Terrorism has been among mankind in one form or another throughout most of our history. Today, due in part to the existence of weapons of mass destruction, terrorists and their organizations have the potential to wreak havoc on a very large scale.

In the 1990’s, complacency took hold among government leadership and agencies, due in part to a sense of security brought on by the fall of the Soviet Empire. National security agencies reduced vigilance and readiness as political leaders voted to cut budgets for people and programs. The slashing of intelligence and defense budgets and planned attrition of expertise among key government agencies created an environment ripe for a terrorist attack to occur on US soil.

After the 9/11 attacks, national security agencies experienced a dramatic overhaul. Only an event of such magnitude could cause such major restructuring in federal agencies, where change is generally incremental. The creation of the Department of Homeland Security (DHS) from disparate agencies like the Immigration and Naturalization Service (now the US Bureau of Citizenship and Immigration Services within DHS) and the Federal Emergency Management Agency brought many professional areas under the same Cabinet-level department. The case of the US Coast Guard is even more unusual; it’s part of DHS, but at the same time remains a military service.
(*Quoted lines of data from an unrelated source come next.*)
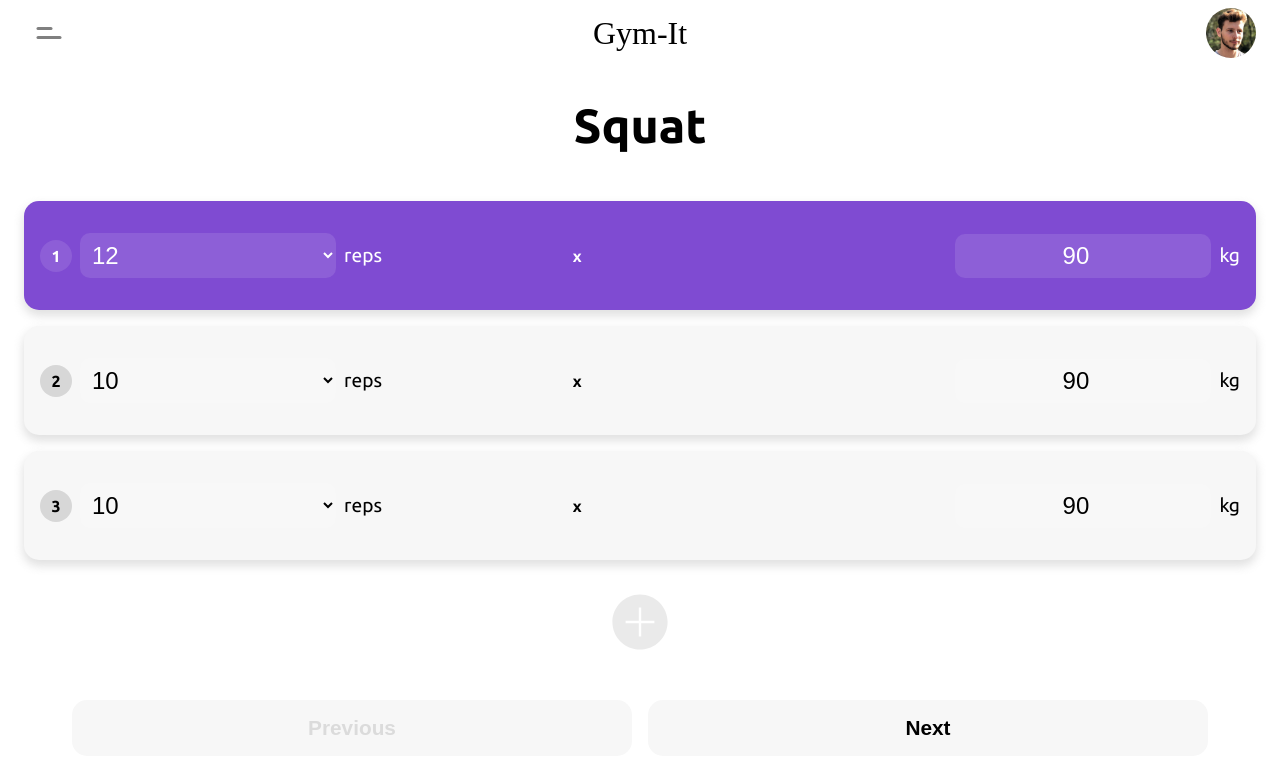
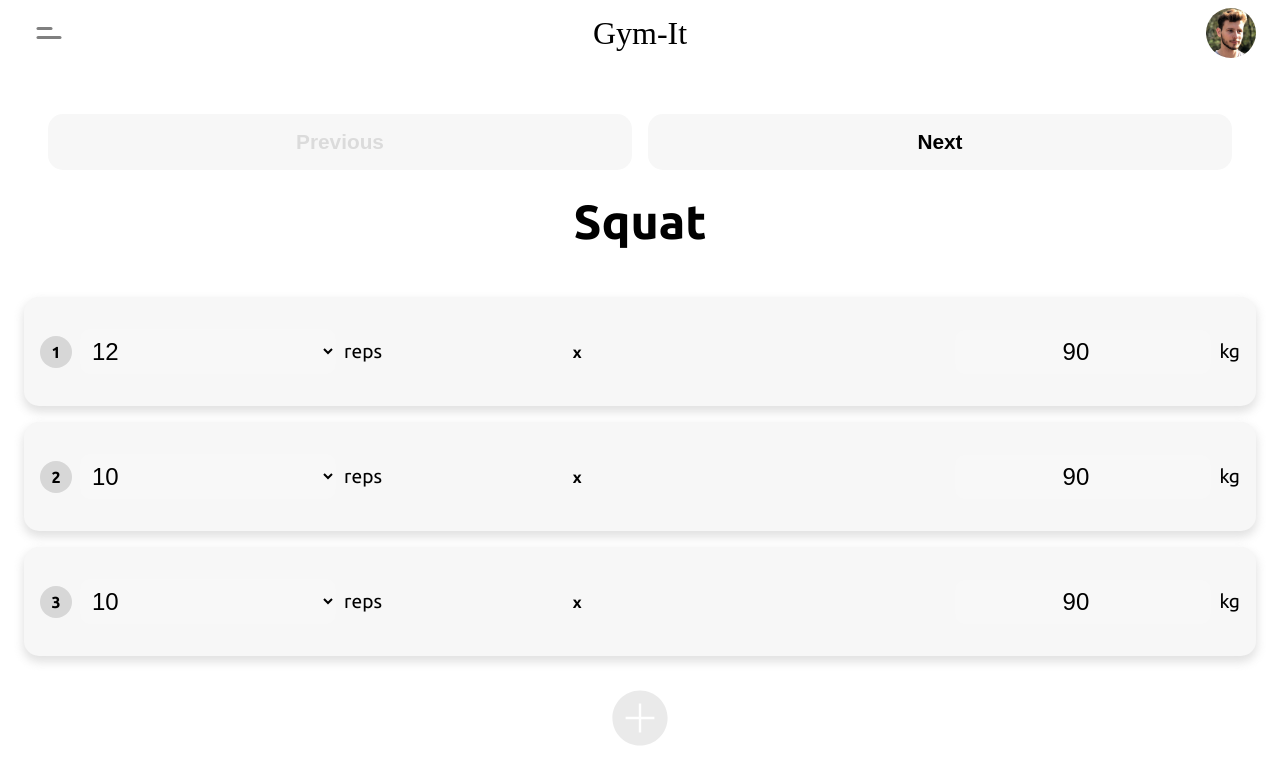
Before and after one commit to nickisnik/gym-it-ts, a Next.js app: page /session in a window 1280 px wide. Shown: the top 784 px of the page. Built offline with nearby package versions, Linux system fonts and the light colour scheme; a web font is replaced by a local one.

Commit message:
Added swipe gesture with Framer Motion

```diff
--- a/components/Controls.tsx
+++ b/components/Controls.tsx
@@ -7,7 +7,7 @@ const Controls = ({currExercise, exerciseData, setCurrExercise, setExerciseData}
         // Previous
         if(control === 'previous') {
           if(currExercise === 0) return
-          setCurrExercise((curr : any) => curr - 1)
+          setCurrExercise((prev: [number, number]) => [prev[0] - 1, -1])
           return
         }
         // Add new exercise
@@ -16,7 +16,7 @@ const Controls = ({currExercise, exerciseData, setCurrExercise, setExerciseData}
             return
         }
         // Next
-        setCurrExercise((curr : any) => curr + 1)
+        setCurrExercise((prev: [number, number]) => [prev[0] + 1, 1])
     }
     const addExercise = () => {
         const tempData = [...exerciseData]
@@ -26,7 +26,7 @@ const Controls = ({currExercise, exerciseData, setCurrExercise, setExerciseData}
             weight: [10]
         })
         setExerciseData(tempData)
-        setCurrExercise((prev:number) => prev + 1)
+        setCurrExercise((prev: [number, number]) => [prev[0] + 1, 1])
     }
 
     return (
--- a/components/Exercise.tsx
+++ b/components/Exercise.tsx
@@ -1,66 +1,54 @@
-import React, { useEffect, useState } from 'react'
+import React, { useEffect, useState, useRef } from 'react'
 import Controls from './Controls'
+import SetList from './SetList'
 import styles from '../styles/Exercise.module.css'
+import { motion, AnimatePresence } from "framer-motion"
 const exerciseJson = require('./exercises.json')
+const exercises = exerciseJson.exercises
 
 const Exercise = () => {
-
-    const [currExercise, setCurrExercise] = useState(0);
-    const exercises = exerciseJson.exercises
-
-
     type ExerciseData = {
         name: string,
         sets: number[],
         weight: number[]
     }
 
+    const [[currExercise, direction], setCurrExercise] = useState([0, 0]);
     const [exerciseData, setExerciseData] = useState<ExerciseData[] | null>(null)
+    //const [currentSet, setCurrentSet] = useState(0);
+    const [exerciseName, setExerciseName] = useState('')
+    const nameRef = useRef<HTMLInputElement | null>(null)
 
 
-    const [currentSet, setCurrentSet] = useState(0);
-    const [editMode, setEditMode] = useState(false)
-    const [exerciseName, setExerciseName] = useState('')
+    const [nameEdit, setNameEdit] = useState(false)
+    useEffect(() => {
+        // When in edit mode
+        if(nameEdit) {
+            if(!exerciseData) return
+            setExerciseName(exerciseData[currExercise].name)
 
-    const handleChangeRep = (e : any, index: number) => {
-        if(!exerciseData) return
-        let temp = [...exerciseData]
-        temp[currExercise].sets[index] = Number(e.target.value);
-        setExerciseData(temp)
-    }
-    const handleChangeWeight = (e : any, index: number) => {
-        if(!exerciseData) return
-        let temp = [...exerciseData]
-        temp[currExercise].weight[index] = Number(e.target.value);
-        setExerciseData(temp)
-    }
-    const handleSelect = (index : number) => {
-        setCurrentSet(index)
-    }
+            // Automatically focus on the input once it appears
+            if(nameRef.current) {
+                nameRef.current.focus()
+            }
+        }
+        // If exiting edit mode
+        if(!nameEdit) {
+            if(!exerciseData) return
+            const temp = [...exerciseData]
+            temp[currExercise].name = exerciseName;
+            setExerciseData(temp)
+        }
+    }, [nameEdit])
+    // const handleSelect = (index : number) => {
+    //     setCurrentSet(index)
+    // }
     const addSet = () => {
         if(!exerciseData) return
         const temp = [...exerciseData]
         temp[currExercise].sets.push(1)
         temp[currExercise].weight.push(0)
         setExerciseData(temp)
-    }
-    const handleDoubleClick = () => {
-        setEditMode((prev) => !prev)
-    }
-    const handleSetDelete = (setIndex : number) => {
-        if(!exerciseData) return
-        if(editMode) {
-            const tempData = [...exerciseData]
-            // Delete selected reps and weight column
-            tempData[currExercise].sets.splice(setIndex, 1)
-            tempData[currExercise].weight.splice(setIndex, 1)
-            // Delete exercise if all sets are removed
-            if(tempData[currExercise].sets.length === 0) {
-                tempData.splice(currExercise, 1)
-                setCurrExercise((prev) => prev - 1)
-            }
-            setExerciseData(tempData)
-        }
     }
     const handleNameChange = (e : any) => {
         setExerciseName(e.target.value)
@@ -82,62 +70,86 @@ const Exercise = () => {
                 "exercises": exerciseData
             })
         }
+        console.log('data updated')
     }, [exerciseData])
+
+    // To determine the swipe direction
+    const previousExercise = useRef<any>()
+    //const direction = currExercise > previousExercise.current ? 1 : -1
     useEffect(() => {
-        setEditMode(false)
-        if(!exerciseData) return
-        setExerciseName(exerciseData[currExercise].name)
+        previousExercise.current = currExercise
+        console.log(direction)
     }, [currExercise])
+    const variants = {
+        enter: (direction: number) => {
+          return {
+            x: direction > 0 ? 400 : -400,
+            opacity: 0
+          };
+        },
+        center: {
+          zIndex: 1,
+          x: 0,
+          opacity: 1
+        },
+        exit: (direction: number) => {
+          return {
+            zIndex: 0,
+            x: direction < 0 ? 400 : -400,
+            opacity: 0
+          };
+        }
+      };
+
+      const changeExercise = (newIndex: number) => {
+        if(newIndex === - 1 && currExercise === 0) return
+        if(newIndex === 1 && currExercise === exercises.length - 1) return
+        setCurrExercise((prev) => [prev[0] + newIndex, newIndex])
+      }
+    //
+
 
     // Save new name when exiting edit mode
-    useEffect(() => {
-        if(!exerciseData) return
-        const temp = [...exerciseData]
-        temp[currExercise].name = exerciseName;
-        setExerciseData(temp)
-    }, [editMode])
 
-    const plusSVG = <svg onClick={addSet} className={styles.plus_svg} fill="currentColor" xmlns="http://www.w3.org/2000/svg"  viewBox="0 0 50 50" width="150px" height="150px">    <path d="M25,2C12.317,2,2,12.317,2,25s10.317,23,23,23s23-10.317,23-23S37.683,2,25,2z M37,26H26v11h-2V26H13v-2h11V13h2v11h11V26z"/></svg>
-
-    const editableName = editMode ? <input className={styles.name_input} type="text" onChange={handleNameChange} value={exerciseName} /> : exerciseData && exerciseData[currExercise].name
+     const editableName = (nameEdit ?
+        <input className={styles.name_input} ref={nameRef} type="text" onChange={handleNameChange} value={exerciseName} onBlur={() => setNameEdit(false)} />
+        :
+        <span onClick={() => setNameEdit(true)} className={styles.name}>
+            {exerciseData && exerciseData[currExercise]?.name}
+        </span>)
 
   return (
-    <div className={styles.exercise_wrapper}>
-        <span onDoubleClick={handleDoubleClick} className={styles.name}>{editableName}</span>
+    <>
+    <Controls currExercise={currExercise} setCurrExercise={setCurrExercise} exerciseData={exerciseData} setExerciseData={setExerciseData} />
+    <div>
+        <AnimatePresence exitBeforeEnter initial={false} custom={direction}>
+                <motion.div
+                        drag="x"
+                        dragConstraints={{left: 0, right: 0}}
+                        dragElastic={1}
+                        onDragEnd={(e, { offset, velocity }) => {
+                            if(offset.x > 80) {
+                                changeExercise(-1)
+                            } else if (offset.x < -80) {
+                                changeExercise(1)
+                            }
+                        }}
+                        custom={direction}
+                        variants={variants}
+                        initial="enter"
+                        animate="center"
+                        exit="exit"
+                        key={currExercise}
+                        transition={{duration: 0.15}}
+                        className={styles.exercise_wrapper}>
+                    {editableName}
+                    <SetList currExercise={currExercise} setCurrExercise={setCurrExercise} exerciseData={exerciseData} setExerciseData={setExerciseData} />
+                    <svg onClick={addSet} className={styles.plus_svg} fill="currentColor" xmlns="http://www.w3.org/2000/svg"  viewBox="0 0 50 50" width="150px" height="150px">    <path d="M25,2C12.317,2,2,12.317,2,25s10.317,23,23,23s23-10.317,23-23S37.683,2,25,2z M37,26H26v11h-2V26H13v-2h11V13h2v11h11V26z"/></svg>
+                </motion.div>
+        </AnimatePresence>
+    </div>
 
-        <ul className={styles.set_list}>
-            {exerciseData && exerciseData[currExercise]["sets"].map((reps: number, index: number) => {
-                return (
-                    <li onDoubleClick={handleDoubleClick} onClick={() => handleSelect(index)} className={currentSet === index ? `${styles.set_item} ${styles.current_set}` : `${styles.set_item}`} key={index}>
-
-                        <div onClick={() => handleSetDelete(index)} className={!editMode ? `${styles.set_number_wrapper}` : `${styles.set_number_wrapper} ${styles.set_delete_btn}`}><span className={styles.set_number}>{!editMode ? index + 1 : 'x'}</span></div>
-
-                        <select value={exerciseData[currExercise].sets[index]} className={styles.reps_input} onChange={(e) => handleChangeRep(e, index)}>
-                            <option value="1">1</option>
-                            <option value="2">2</option>
-                            <option value="3">3</option>
-                            <option value="4">4</option>
-                            <option value="5">5</option>
-                            <option value="6">6</option>
-                            <option value="7">7</option>
-                            <option value="8">8</option>
-                            <option value="9">9</option>
-                            <option value="10">10</option>
-                            <option value="11">11</option>
-                            <option value="12">12</option>
-                        </select>
-                        <span className={styles.reps_title}>reps</span>
-                        <span className={styles.x}>x</span>
-                        <input className={styles.weight_input} onChange={(e) => handleChangeWeight(e, index)} value={exerciseData[currExercise].weight[index]} type="number" />
-                        <span className={styles.reps_title}>kg</span>
-                    </li>
-                )
-            })}
-        </ul>
-        {plusSVG}
-        <Controls currExercise={currExercise} setCurrExercise={setCurrExercise} exerciseData={exerciseData} setExerciseData={setExerciseData} />
-
-    </div>
+    </>
   )
 }
 
--- /dev/null
+++ b/components/SetList.tsx
@@ -0,0 +1,92 @@
+import React, {useState, useEffect} from 'react'
+import styles from '../styles/Exercise.module.css'
+import { motion, AnimatePresence } from "framer-motion"
+
+const SetList = ({currExercise, setCurrExercise, exerciseData, setExerciseData} : any) => {
+    const weight = exerciseData && exerciseData[currExercise]?.weight;
+    const sets = exerciseData && exerciseData[currExercise]?.sets;
+    const [editMode, setEditMode] = useState(false)
+    const handleChangeRep = (e : any, index: number) => {
+        if(!exerciseData) return
+        let temp = [...exerciseData]
+        temp[currExercise].sets[index] = Number(e.target.value);
+        setExerciseData(temp)
+    }
+    const handleChangeWeight = (e : any, index: number) => {
+        if(!exerciseData) return
+        let newWeightString = e.target.value;
+        // Format weight, delete 0 in the front
+        if(newWeightString.split('').length > 1) {
+            if(newWeightString.split('')[0] === '0') {
+                newWeightString = newWeightString.split('').slice(1).join('')
+            }
+        }
+
+        //
+        let temp = [...exerciseData]
+        temp[currExercise].weight[index] = Number(newWeightString);
+        setExerciseData(temp)
+    }
+    const handleDoubleClick = () => {
+        setEditMode((prev) => !prev)
+    }
+
+    const handleSetDelete = (setIndex : number) => {
+        if(!exerciseData) return
+        if(editMode) {
+            const tempData = [...exerciseData]
+            // Delete selected reps and weight column
+            tempData[currExercise].sets.splice(setIndex, 1)
+            tempData[currExercise].weight.splice(setIndex, 1)
+            // Delete exercise if all sets are removed
+            if(tempData[currExercise].sets.length === 0) {
+                tempData.splice(currExercise, 1)
+                setCurrExercise((prev : [number, number]) => [prev[0] - 1, -1])
+            }
+            setExerciseData(tempData)
+        }
+    }
+    useEffect(() => {
+        setEditMode(false)
+        if(!exerciseData) return
+        //setExerciseName(exerciseData[currExercise].name)
+    }, [currExercise])
+
+
+
+  return (
+    <ul className={styles.set_list}>
+        {exerciseData && sets?.map((reps: number, index: number) => {
+            return (
+
+                    <li onDoubleClick={handleDoubleClick} className={styles.set_item} key={index}>
+                        <div onClick={() => handleSetDelete(index)} className={!editMode ? `${styles.set_number_wrapper}` : `${styles.set_number_wrapper} ${styles.set_delete_btn}`}><span className={styles.set_number}>{!editMode ? index + 1 : 'x'}</span></div>
+
+                        <select value={sets[index]} className={styles.reps_input} onChange={(e) => handleChangeRep(e, index)}>
+                            <option value="1">1</option>
+                            <option value="2">2</option>
+                            <option value="3">3</option>
+                            <option value="4">4</option>
+                            <option value="5">5</option>
+                            <option value="6">6</option>
+                            <option value="7">7</option>
+                            <option value="8">8</option>
+                            <option value="9">9</option>
+                            <option value="10">10</option>
+                            <option value="11">11</option>
+                            <option value="12">12</option>
+                        </select>
+                        <span className={styles.reps_title}>reps</span>
+                        <span className={styles.x}>x</span>
+                        <input className={styles.weight_input} onChange={(e) => handleChangeWeight(e, index)} value={weight[index] === 0 ? '' : weight[index]} type="number" />
+                        <span className={styles.reps_title}>kg</span>
+                    </li>
+
+            )
+            })}
+
+    </ul>
+  )
+}
+
+export default SetList
--- a/package.json
+++ b/package.json
@@ -9,6 +9,7 @@
     "lint": "next lint"
   },
   "dependencies": {
+    "framer-motion": "^6.5.1",
     "next": "12.2.3",
     "react": "18.2.0",
     "react-dom": "18.2.0"
--- a/styles/Exercise.module.css
+++ b/styles/Exercise.module.css
@@ -8,10 +8,29 @@
     color: black;
 }
 
+.motion_wrapper {
+   /*  display: flex; */
+
+}
+
 .name {
     font-size: 3rem;
     font-weight: 700;
     margin: 1rem auto 2rem auto;
+    text-align: center;
+}
+
+.name_input {
+    font-family: inherit;
+    width: 100%;
+    padding: 0;
+    margin: 1rem auto 2rem auto;
+    font-size: 3rem;
+    font-weight: 700;
+    text-align: center;
+    border: none;
+    background-color: inherit;
+    color: black;
 }
 
 .sets {
@@ -39,8 +58,8 @@
     align-items: center;
     box-shadow: 0px 5px 10px 1px rgba(190, 190, 190, 0.463);
     background-color: rgb(247, 247, 247);
+}
 
-}
 .set_number_wrapper {
     background-color: rgb(215, 215, 215);
     color: black;
@@ -127,16 +146,3 @@
     margin-top: 1rem;
     cursor: pointer;
 }
-
-.name_input {
-    font-family: inherit;
-    width: 100%;
-    margin: 0;
-    font-size: 3rem;
-    font-weight: 700;
-    text-align: center;
-    border: none;
-    font-style: italic;
-    background-color: inherit;
-    color: black;
-}
--- a/styles/globals.css
+++ b/styles/globals.css
@@ -5,6 +5,7 @@ body {
   padding: 0;
   background-color: white;
   margin: 0;
+  overflow-x: hidden;
   font-family: -apple-system, BlinkMacSystemFont, Segoe UI, Roboto, Oxygen,
     Ubuntu, Cantarell, Fira Sans, Droid Sans, Helvetica Neue, sans-serif;
 }
```
Also changed, not shown: 1 other file (tests, documents, lock files or other folders).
What does this mean for students of Homeland Security? You can look forward to careers in specialties ranging from IT security to emergency management to law enforcement, at the federal, state, or local level. Hiring for security careers is slower than it was right after 9/11, but security remains a priority, and security employment is likely to be more stable than average.